Since Soong Chan Rah broke the news about Zondervan publishing an egregious racial faux pas from The Skit Guys in their latest book, “Skits That Teach”, there has been a lot of activity online to get people to speak out against the publisher, the authors, and key distributors, i.e. Youth Specialties (YS). Thecuttingtruth and emergingtruth, two fellow Asian American bloggers are indeed “holding their feet to the fire” by holding the parties involved accountable, with thecuttingtruth proving his point by ordering the books in question this morning despite YS having promised to “freeze all remaining stock”.
After communicating with thecuttingtruth this morning, I sent Youth Specialties the following email content:
Is the book “Skits That Teach” listed in your Store section the one in question with racially egregious material towards Asian Americans? If so, I humbly request that you temporarily remove it from your store site until the revisions demanded are made.
I have not been able to access the YS storefront since late this morning. I have left a message with Soong Chan Rah and hope to follow this through with someone at YS or Zondervan directly.
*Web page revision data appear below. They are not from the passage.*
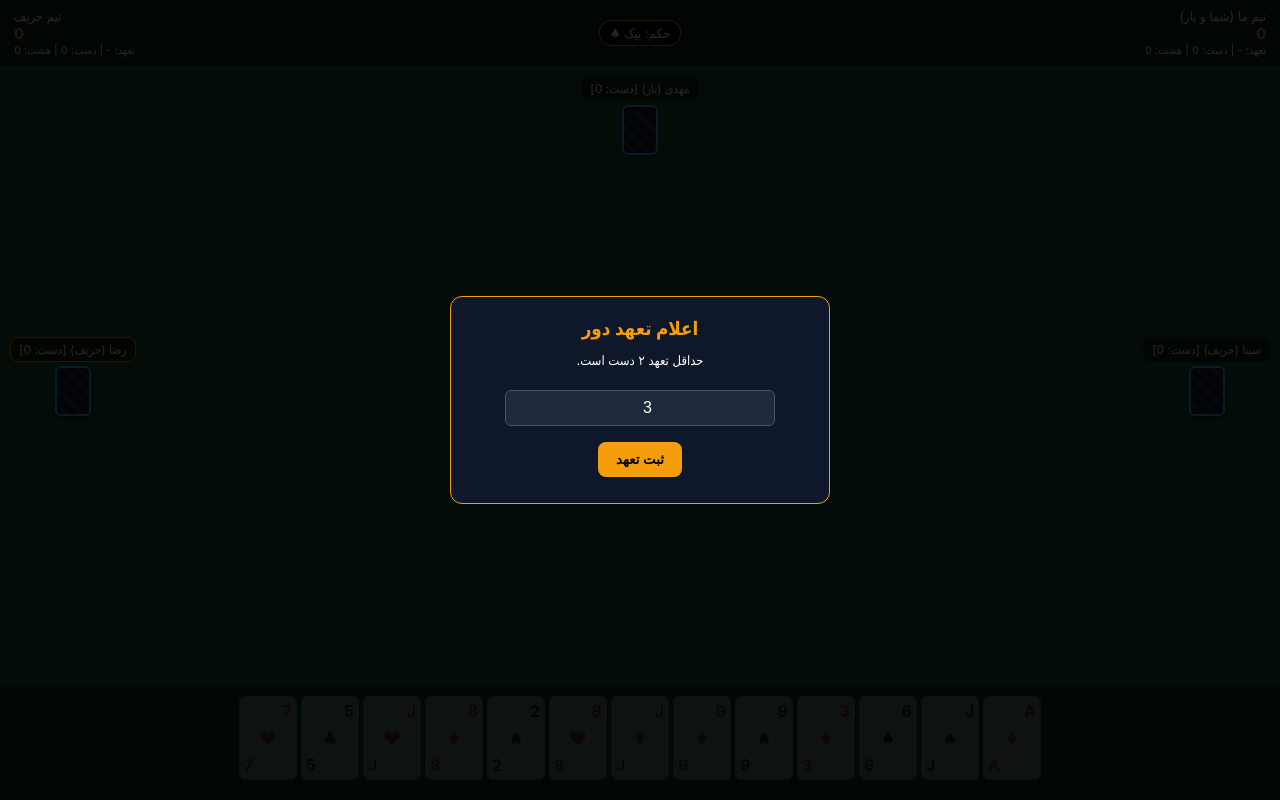
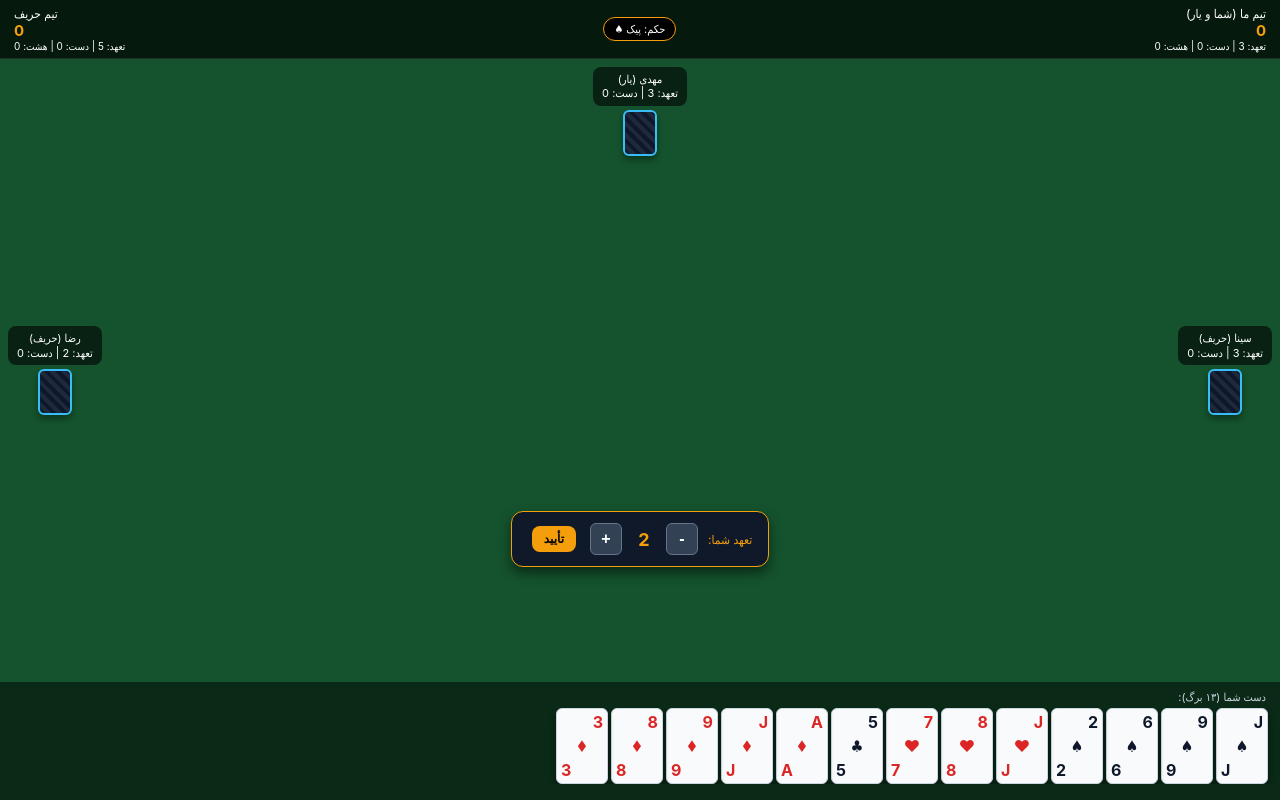
Before and after one commit to Mojtabasakhaei/shelem-peak, a plain HTML site: page index.html in a window 1280 px wide. Drawn offline with Linux system fonts and the light colour scheme.

Commit message:
Update index.html

```diff
--- a/index.html
+++ b/index.html
@@ -5,8 +5,7 @@
 <meta name="viewport" content="width=device-width, initial-scale=1.0, maximum-scale=1.0, user-scalable=no">
 <title>شلم پیک - بازی اختصاصی شلم لاری</title>
 
-<!-- ثبت حق مالکیت و امتیاز اثر -->
-<meta name="author" content="صاحب امتیاز و طراح: کاربر محترم پروژه شلم پیک">
+<meta name="author" content="مجتبی سخایی">
 <meta name="copyright" content="تمامی حقوق مادی و معنوی، قوانین و ایده شلم پیک متعلق به سازنده است.">
 <meta name="apple-mobile-web-app-capable" content="yes">
 <meta name="apple-mobile-web-app-status-bar-style" content="black-translucent">
@@ -18,7 +17,8 @@
 --card-bg: #f8fafc;
 --gold: #f59e0b;
 --danger: #ef4444;
---panel-bg: rgba(15, 23, 42, 0.95);
+--spade: #0f172a;
+--heart: #dc2626;
 }
 * { box-sizing: border-box; user-select: none; -webkit-user-select: none; margin: 0; padding: 0; }
 body {
@@ -30,32 +30,32 @@ overflow: hidden;
 display: flex;
 flex-direction: column;
 }
-/* هدر و تابلوی امتیاز */
+
 header {
-background: rgba(0, 0, 0, 0.6);
-padding: 8px 14px;
+background: rgba(0, 0, 0, 0.7);
+padding: 6px 14px;
 display: flex;
 justify-content: space-between;
 align-items: center;
-font-size: 13px;
+font-size: 12px;
 border-bottom: 1px solid rgba(255,255,255,0.1);
+z-index: 10;
 }
 .score-badge { display: flex; flex-direction: column; }
 .score-val { font-weight: bold; font-size: 15px; color: var(--gold); }
-.trump-pill { background: #000; padding: 4px 10px; border-radius: 12px; border: 1px solid var(--gold); }
+.trump-pill { background: #000; padding: 4px 10px; border-radius: 12px; border: 1px solid var(--gold); font-size: 11px; }
 
-/* هشدار جوکر سیاه */
 #warning-bar {
 background: var(--danger);
 color: #fff;
 text-align: center;
 padding: 4px;
-font-size: 12px;
+font-size: 11px;
 font-weight: bold;
 display: none;
+z-index: 10;
 }
 
-/* میز بازی */
 #table {
 flex: 1;
 position: relative;
@@ -68,24 +68,26 @@ position: absolute;
 display: flex;
 flex-direction: column;
 align-items: center;
-font-size: 12px;
+font-size: 11px;
 }
-#seat-top { top: 10px; }
-#seat-left { left: 10px; }
-#seat-right { right: 10px; }
+#seat-top { top: 8px; }
+#seat-left { left: 8px; }
+#seat-right { right: 8px; }
 
 .player-badge {
-background: rgba(0,0,0,0.5);
+background: rgba(0,0,0,0.6);
 padding: 4px 8px;
 border-radius: 8px;
 margin-bottom: 4px;
 border: 1px solid transparent;
+text-align: center;
+line-height: 1.3;
 }
-.seat.active .player-badge { border-color: var(--gold); }
+.seat.active .player-badge { border-color: var(--gold); box-shadow: 0 0 8px var(--gold); }
 
 .trick-area {
 display: flex;
-gap: 10px;
+gap: 8px;
 min-height: 90px;
 align-items: center;
 justify-content: center;
@@ -93,8 +95,8 @@ justify-content: center;
 
 /* کارت‌ها */
 .card {
-width: 58px;
-height: 84px;
+width: 52px;
+height: 76px;
 background: var(--card-bg);
 border-radius: 6px;
 border: 1px solid #cbd5e1;
@@ -102,33 +104,73 @@ color: #0f172a;
 display: flex;
 flex-direction: column;
 justify-content: space-between;
-padding: 4px;
+padding: 3px 4px;
 font-weight: bold;
-box-shadow: 0 4px 6px rgba(0,0,0,0.3);
+box-shadow: 0 4px 6px rgba(0,0,0,0.35);
 cursor: pointer;
 position: relative;
+flex-shrink: 0;
 touch-action: manipulation;
+transition: transform 0.15s ease;
 }
-.card.red { color: #dc2626; }
+.card:active { transform: translateY(-8px); }
+.card.red { color: var(--heart); }
 .card.disabled { opacity: 0.35; cursor: not-allowed; }
+.card.selected-bid-view { border: 2px solid var(--gold); }
+
 .card-back {
 background: #1e293b;
 border: 2px solid #38bdf8;
-background-image: repeating-linear-gradient(45deg, #0f172a 0, #0f172a 5px, #1e293b 5px, #1e293b 10px);
+background-image: repeating-linear-gradient(45deg, #0f172a 0, #0f172a 4px, #1e293b 4px, #1e293b 8px);
 }
 
+/* کانتینر تعهد بدون پوشاندن برگ‌ها */
+#bid-bar {
+position: absolute;
+bottom: 115px;
+background: rgba(15, 23, 42, 0.95);
+border: 1px solid var(--gold);
+border-radius: 12px;
+padding: 8px 16px;
+display: flex;
+align-items: center;
+gap: 10px;
+box-shadow: 0 6px 12px rgba(0,0,0,0.5);
+z-index: 50;
+}
+.bid-btn {
+background: #334155;
+color: #fff;
+border: 1px solid #64748b;
+width: 32px;
+height: 32px;
+border-radius: 6px;
+font-weight: bold;
+font-size: 16px;
+cursor: pointer;
+}
+.bid-btn:active { background: var(--gold); color: #000; }
+#bid-val-display { font-size: 18px; font-weight: bold; color: var(--gold); width: 24px; text-align: center; }
+
 /* دست بازیکن پایین */
+#hand-wrapper {
+background: rgba(0, 0, 0, 0.5);
+padding: 8px 4px 16px 4px;
+position: relative;
+display: flex;
+flex-direction: column;
+align-items: center;
+}
 #my-hand {
-background: rgba(0, 0, 0, 0.4);
-padding: 10px 4px 20px 4px;
 display: flex;
 overflow-x: auto;
-gap: 4px;
-justify-content: center;
-min-height: 110px;
+gap: 3px;
+width: 100%;
+justify-content: flex-start;
+padding: 0 8px;
+-webkit-overflow-scrolling: touch;
 }
 
-/* مدال‌ها و پنجره‌ها */
 .modal {
 position: fixed;
 inset: 0;
@@ -159,96 +201,74 @@ margin: 6px 4px;
 cursor: pointer;
 }
 .btn-danger { background: var(--danger); color: #fff; }
-.input-field {
-width: 80%;
-padding: 8px;
-border-radius: 6px;
-border: 1px solid #475569;
-background: #1e293b;
-color: #fff;
-margin: 10px 0;
-text-align: center;
-font-size: 16px;
-}
 .hidden { display: none !important; }
 </style>
 </head>
 <body>
 
-<!-- هدر امتیازها -->
 <header>
 <div class="score-badge">
 <span>تیم ما (شما و یار)</span>
 <span class="score-val" id="score-t0">۰</span>
-<span style="font-size:11px;" id="meta-t0">تعهد: - | دست: ۰ | هشت: ۰</span>
+<span style="font-size:10px;" id="meta-t0">تعهد: - | دست: ۰ | هشت: ۰</span>
 </div>
 <div class="trump-pill">حکم: پیک ♠</div>
 <div class="score-badge" style="text-align: left;">
 <span>تیم حریف</span>
 <span class="score-val" id="score-t1">۰</span>
-<span style="font-size:11px;" id="meta-t1">تعهد: - | دست: ۰ | هشت: ۰</span>
+<span style="font-size:10px;" id="meta-t1">تعهد: - | دست: ۰ | هشت: ۰</span>
 </div>
 </header>
 
-<!-- نوار اعلان تخلف -->
 <div id="warning-bar">هشدار: جوکر سیاه را حداکثر با ۳ برگ در دست باید بازی کنید!</div>
 
-<!-- میز بازی -->
 <div id="table">
-<!-- حریف روبرو (یار) -->
 <div class="seat" id="seat-top">
-<div class="player-badge" id="badge-2">مهدی (یار) [دست: <span id="tricks-2">۰</span>]</div>
-<div class="card card-back" style="width:36px; height:50px;"></div>
+<div class="player-badge" id="badge-2">مهدی (یار)<br><span id="bids-2">تعهد: ؟</span> | دست: <span id="tricks-2">۰</span></div>
+<div class="card card-back" style="width:34px; height:46px;"></div>
 </div>
 
-<!-- حریف چپ -->
 <div class="seat" id="seat-left">
-<div class="player-badge" id="badge-1">رضا (حریف) [دست: <span id="tricks-1">۰</span>]</div>
-<div class="card card-back" style="width:36px; height:50px;"></div>
+<div class="player-badge" id="badge-1">رضا (حریف)<br><span id="bids-1">تعهد: ؟</span> | دست: <span id="tricks-1">۰</span></div>
+<div class="card card-back" style="width:34px; height:46px;"></div>
 </div>
 
-<!-- میانه میز: کارتهای بازی‌شده -->
 <div class="trick-area" id="trick-area"></div>
 
-<!-- حریف راست -->
 <div class="seat" id="seat-right">
-<div class="player-badge" id="badge-3">سینا (حریف) [دست: <span id="tricks-3">۰</span>]</div>
-<div class="card card-back" style="width:36px; height:50px;"></div>
+<div class="player-badge" id="badge-3">سینا (حریف)<br><span id="bids-3">تعهد: ؟</span> | دست: <span id="tricks-3">۰</span></div>
+<div class="card card-back" style="width:34px; height:46px;"></div>
+</div>
+
+<!-- کادر شناور ثبت تعهد روی میز (برگ‌ها را نمی‌پوشاند) -->
+<div id="bid-bar" class="hidden">
+<span style="font-size:12px; color:var(--gold);">تعهد شما:</span>
+<button class="bid-btn" onclick="stepBid(-1)">-</button>
+<span id="bid-val-display">۲</span>
+<button class="bid-btn" onclick="stepBid(1)">+</button>
+<button class="btn" style="padding:6px 12px; font-size:12px;" onclick="confirmUserBid()">تأیید</button>
 </div>
 </div>
 
-<!-- دست کاربر -->
+<div id="hand-wrapper">
+<div style="font-size:11px; color:#cbd5e1; margin-bottom:4px; width:100%; text-align:right; padding-right:10px;">
+دست شما (۱۳ برگ):
+</div>
 <div id="my-hand"></div>
-
-<!-- دیالوگ ثبت تعهد -->
-<div class="modal hidden" id="bid-modal">
-<div class="modal-box">
-<h3 style="color:var(--gold); margin-bottom:12px;">اعلام تعهد دور</h3>
-<p style="font-size:13px; margin-bottom:12px;">حداقل تعهد ۲ دست است.</p>
-<input type="number" id="bid-input" class="input-field" min="2" max="13" value="3">
-<br>
-<button class="btn" onclick="submitUserBid()">ثبت تعهد</button>
-</div>
 </div>
 
-<!-- دیالوگ پایان دور / مسابقه -->
 <div class="modal hidden" id="round-modal">
 <div class="modal-box">
 <h3 id="round-title" style="color:var(--gold); margin-bottom:12px;">نتیجه دور</h3>
-<p id="round-desc" style="font-size:14px; line-height:1.6; margin-bottom:16px;"></p>
+<p id="round-desc" style="font-size:13px; line-height:1.6; margin-bottom:16px;"></p>
 <button class="btn" onclick="startNewRound()">شروع دور بعد</button>
 <button class="btn btn-danger" onclick="openShare()">اشتراک‌گذاری بازی</button>
 </div>
 </div>
 
 <script>
-/**
-* موتور بازی شلم پیک (نسخه تک‌فایل)
-* پیاده‌سازی کلیه قوانین اختصاصی: ۵۲ برگ، حذف ۲ دل و خشت، پیک حکم دائمی
-*/
 const SUITS = { SPADES: '♠', HEARTS: '♥', DIAMONDS: '♦', CLUBS: '♣' };
 
-// مدل داده بازی
 let state = {
 rules: { minBid: 2, targetScore: 500, enableEight: true, eightThreshold: 8 },
 teamScores: [0, 0],
@@ -261,19 +281,34 @@ players: [
 ],
 currentTurn: 0,
 dealer: 0,
-trick: [], // { playerId, card }
+trick: [],
 leadSuit: null,
 blackJokerPlayed: false,
-phase: 'bidding'
+phase: 'bidding',
+tempUserBid: 2
 };
 
-// ایجاد ۵۲ کارت استاندارد طبق سند (حذف ۲ دل و ۲ خشت، درج جوکر سیاه و رنگی)
+function sortHand(hand) {
+const suitOrder = { SPADES: 4, HEARTS: 3, CLUBS: 2, DIAMONDS: 1 };
+return hand.sort((a, b) => {
+if (a.type === 'colorJoker') return -1;
+if (b.type === 'colorJoker') return 1;
+if (a.type === 'blackJoker') return -1;
+if (b.type === 'blackJoker') return 1;
+
+if (suitOrder[a.suit] !== suitOrder[b.suit]) {
+return suitOrder[b.suit] - suitOrder[a.suit];
+}
+return b.rank - a.rank;
+});
+}
+
 function generateDeck() {
 let deck = [];
 const suits = ['SPADES', 'HEARTS', 'DIAMONDS', 'CLUBS'];
 suits.forEach(suit => {
 for (let r = 2; r <= 14; r++) {
-if ((suit === 'HEARTS' || suit === 'DIAMONDS') && r === 2) continue; // حذف طبق قاعده
+if ((suit === 'HEARTS' || suit === 'DIAMONDS') && r === 2) continue;
 deck.push({ id: `${suit}_${r}`, suit, rank: r, type: 'standard' });
 }
 });
@@ -290,7 +325,7 @@ function startNewRound() {
 document.getElementById('round-modal').classList.add('hidden');
 const deck = generateDeck();
 for (let i = 0; i < 4; i++) {
-state.players[i].hand = deck.slice(i * 13, (i + 1) * 13);
+state.players[i].hand = sortHand(deck.slice(i * 13, (i + 1) * 13));
 state.players[i].bid = 0;
 state.players[i].tricks = 0;
 }
@@ -299,26 +334,35 @@ state.trick = [];
 state.leadSuit = null;
 state.phase = 'bidding';
 state.currentTurn = (state.dealer + 1) % 4;
+state.tempUserBid = 2;
 
 updateUI();
 runBiddingPhase();
 }
 
 function runBiddingPhase() {
+updateUI();
 if (state.currentTurn === 0) {
-document.getElementById('bid-modal').classList.remove('hidden');
+document.getElementById('bid-bar').classList.remove('hidden');
+document.getElementById('bid-val-display').innerText = state.tempUserBid;
 } else {
-// هوش مصنوعی ساده برای تعهد ربات‌ها
+document.getElementById('bid-bar').classList.add('hidden');
+setTimeout(() => {
 const p = state.players[state.currentTurn];
 p.bid = 2 + Math.floor(Math.random() * 2);
 nextBidTurn();
+}, 600);
 }
 }
 
-function submitUserBid() {
-const val = parseInt(document.getElementById('bid-input').value) || 2;
-state.players[0].bid = Math.max(state.rules.minBid, Math.min(val, 13));
-document.getElementById('bid-modal').classList.add('hidden');
+function stepBid(step) {
+state.tempUserBid = Math.max(state.rules.minBid, Math.min(state.tempUserBid + step, 13));
+document.getElementById('bid-val-display').innerText = state.tempUserBid;
+}
+
+function confirmUserBid() {
+state.players[0].bid = state.tempUserBid;
+document.getElementById('bid-bar').classList.add('hidden');
 nextBidTurn();
 }
 
@@ -350,7 +394,6 @@ executePlay(state.currentTurn, picked);
 
 function getValidCards(playerIdx) {
 const p = state.players[playerIdx];
-// شروع‌کننده دست مجاز به شروع با جوکر نیست
 if (state.trick.length === 0) {
 return p.hand.filter(c => c.type === 'standard');
 }
@@ -360,7 +403,7 @@ return p.hand.filter(c => {
 if (c.type === 'colorJoker') return state.blackJokerPlayed;
 if (c.type === 'blackJoker') return true;
 if (hasLead) return c.suit === state.leadSuit;
-return true; // رد دادن آزاد است
+return true;
 });
 }
 
@@ -370,7 +413,6 @@ const card = state.players[0].hand.find(c => c.id === cardId);
 const valids = getValidCards(0);
 if (!valids.some(c => c.id === cardId)) return;
 
-// بررسی تخلف جوکر سیاه (نگه داشتن در ۲ برگ پایانی)
 const hasBlack = state.players[0].hand.some(c => c.type === 'blackJoker');
 if (hasBlack && state.players[0].hand.length <= 3 && card.type !== 'blackJoker') {
 applyViolation(0);
@@ -445,7 +487,7 @@ const oppBid = state.players.filter(p => p.team === opp).reduce((a,b)=>a+b.bid,
 state.teamScores[teamId] -= (10 * violBid);
 state.teamScores[opp] += (10 * oppBid);
 
-showRoundModal("تخلف جوکر سیاه!", `تیم متخلف با عدم بازی جوکر سیاه تا برگ سوم، جریمه شد (${-10 * violBid} امتیاز).`);
+showRoundModal("تخلف جوکر سیاه!", `عدم بازی جوکر سیاه تا برگ سوم. جریمه: ${-10 * violBid} امتیاز.`);
 }
 
 function resolveRoundEnd() {
@@ -476,7 +518,7 @@ showRoundModal("پایان دور", report);
 function handleEight(teamId) {
 const opp = 1 - teamId;
 if (state.teamEights[opp] > 0) {
-state.teamEights[opp]--; // خنثی‌سازی بلادرنگ
+state.teamEights[opp]--;
 } else {
 state.teamEights[teamId]++;
 }
@@ -491,7 +533,6 @@ updateUI();
 }
 
 function updateUI() {
-// بروزرسانی امتیازات
 const t0Bid = state.players[0].bid + state.players[2].bid;
 const t1Bid = state.players[1].bid + state.players[3].bid;
 const t0Tr = state.players[0].tricks + state.players[2].tricks;
@@ -504,29 +545,29 @@ document.getElementById('meta-t1').innerText = `تعهد: ${t1Bid||'-'} | دست
 
 for(let i=1; i<=3; i++) {
 document.getElementById(`tricks-${i}`).innerText = state.players[i].tricks;
+document.getElementById(`bids-${i}`).innerText = state.players[i].bid ? `تعهد: ${state.players[i].bid}` : 'تعهد: ؟';
 document.getElementById(`seat-${i===1?'left':i===2?'top':'right'}`).classList.toggle('active', state.currentTurn === i);
 }
 
-// هشدار جوکر سیاه
 const myBlack = state.players[0].hand.some(c => c.type === 'blackJoker');
 document.getElementById('warning-bar').style.display = (myBlack && state.players[0].hand.length <= 4) ? 'block' : 'none';
 
-// رندر میانه میز
 const trickEl = document.getElementById('trick-area');
 trickEl.innerHTML = '';
 state.trick.forEach(t => {
 trickEl.appendChild(createCardUI(t.card, false));
 });
 
-// رندر دست بازیکن
 const handEl = document.getElementById('my-hand');
 handEl.innerHTML = '';
 const valids = state.phase === 'playing' && state.currentTurn === 0 ? getValidCards(0) : [];
 
 state.players[0].hand.forEach(c => {
-const isLegal = valids.some(vc => vc.id === c.id);
+const isLegal = state.phase === 'bidding' || valids.some(vc => vc.id === c.id);
 const cardNode = createCardUI(c, true, isLegal);
+if (state.phase === 'playing') {
 cardNode.onclick = () => userPlayCard(c.id);
+}
 handEl.appendChild(cardNode);
 });
 }
@@ -534,18 +575,18 @@ handEl.appendChild(cardNode);
 function createCardUI(card, isHand, isLegal = true) {
 const el = document.createElement('div');
 el.className = 'card';
-if (!isLegal && isHand) el.classList.add('disabled');
+if (!isLegal && isHand && state.phase === 'playing') el.classList.add('disabled');
 
 if (card.type === 'standard') {
 const isRed = card.suit === 'HEARTS' || card.suit === 'DIAMONDS';
 if (isRed) el.classList.add('red');
 const rName = card.rank === 14 ? 'A' : card.rank === 13 ? 'K' : card.rank === 12 ? 'Q' : card.rank === 11 ? 'J' : card.rank;
-el.innerHTML = `<div>${rName}</div><div style="font-size:18px; text-align:center;">${SUITS[card.suit]}</div><div style="text-align:left;">${rName}</div>`;
+el.innerHTML = `<div>${rName}</div><div style="font-size:16px; text-align:center;">${SUITS[card.suit]}</div><div style="text-align:left;">${rName}</div>`;
 } else if (card.type === 'blackJoker') {
-el.innerHTML = `<div style="font-size:10px;">جوکر</div><div style="font-size:12px; text-align:center;">★ سیاه</div><div style="font-size:10px; text-align:left;">JOKER</div>`;
+el.innerHTML = `<div style="font-size:9px;">جوکر</div><div style="font-size:11px; text-align:center;">★ سیاه</div><div style="font-size:9px; text-align:left;">JOKER</div>`;
 } else {
 el.classList.add('red');
-el.innerHTML = `<div style="font-size:10px;">جوکر</div><div style="font-size:12px; text-align:center;">★ رنگی</div><div style="font-size:10px; text-align:left;">JOKER</div>`;
+el.innerHTML = `<div style="font-size:9px;">جوکر</div><div style="font-size:11px; text-align:center;">★ رنگی</div><div style="font-size:9px; text-align:left;">JOKER</div>`;
 }
 return el;
 }
@@ -554,11 +595,11 @@ function openShare() {
 if (navigator.share) {
 navigator.share({
 title: 'بازی شلم پیک',
-text: 'دعوت به آزمایش بازی اختصاصی شلم پیک (شلم لاری با حکم ثابت)',
+text: 'شلم پیک (نسخه اختصاصی شلم لاری)',
 url: window.location.href
 });
 } else {
-alert("لینک صفحه را کپی کرده و برای تسترها ارسال فرمایید.");
+alert("لینک کپی شد: " + window.location.href);
 }
 }
 
```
It appears at best that Mark Oestreicher, President of YS, is proactively engaging Prof. Rah, thecuttingtruth, and emergingtruth in the form of comments. He comments that he is waiting to make a statement on his blog, ysmarko.com, until he communicates with Rah, so please be on the lookout for this. While emergingtruth accuses these actions as merely “damage control”, I have hope that measures, if not all, are being taken to rectify the matter. This scenario is far different from the Rickshaw Rally disgrace from the Southern Baptist Convention (which is still friggin’ posted!) because of the relative speed and reasonability in which the parties are responding to the feedback. So while some of us are the hunt for our pound of flesh, I believe we have made this a worthwhile effort and it has been effective in this instance.
However, this indicates a severe pathology in the ways in which non-Asians perceive Asians as these “Skits That Teach” have taught me the following:
1) We are not ready to laugh.
Forget the distributors and the publishers, it’s the authors I have a problem with. Your initial dismissal of this offensive material makes it sound as though Asian American Christians are the ones who take themselves too seriously. I suspect you never thought that minorities would be buying your book? Or are minorities not part of the Kingdom? Or perhaps lesser in your mind — which makes them perfect fodder for ridicule? That’s not playful banter, Skit guys, it’s Rosie O’Donnell material. Shame on you.
2) We need to create our own content
And shame on us. If African-Americans can have their own line of Hallmark greeting cards, then for Christ’s sake, we need to contribute Asian American content in bible studies, dramas, skits, talking points, other YS-like material and work at informing non-Asians about who we are and how we are wired. The Skit Guys are partially guilty for the ignorance, but the responsibility of engaging and informing non-Asians about sensitive stereotypes falls on us. The fact that our churches are so segregated and ethnocentric only reinforces the notion that Asians are not Asian AMERICAN.
3) We need to engage more in the larger Christian community
And shame on all of us. This problem exists in the Christian community because we are all so segregated from one another. Sure there are multi-ethnic churches where we all face the same direction in worship and prayer, but rarely do we break bread together, look one another in the eye, and listen to one another. In essence, we need to engage, church-to-church, person-to-person, and repent. We can point the finger and say that this is a clear reflection of the Western superiority complex, but I guarantee you that patronizing, exclusivistic, and rabid self-aggrandizing sin is in our Asian heritage as well. We must hate the sin and love the sinner in the collective sense and in tangible and realistic ways, make this part of our everyday.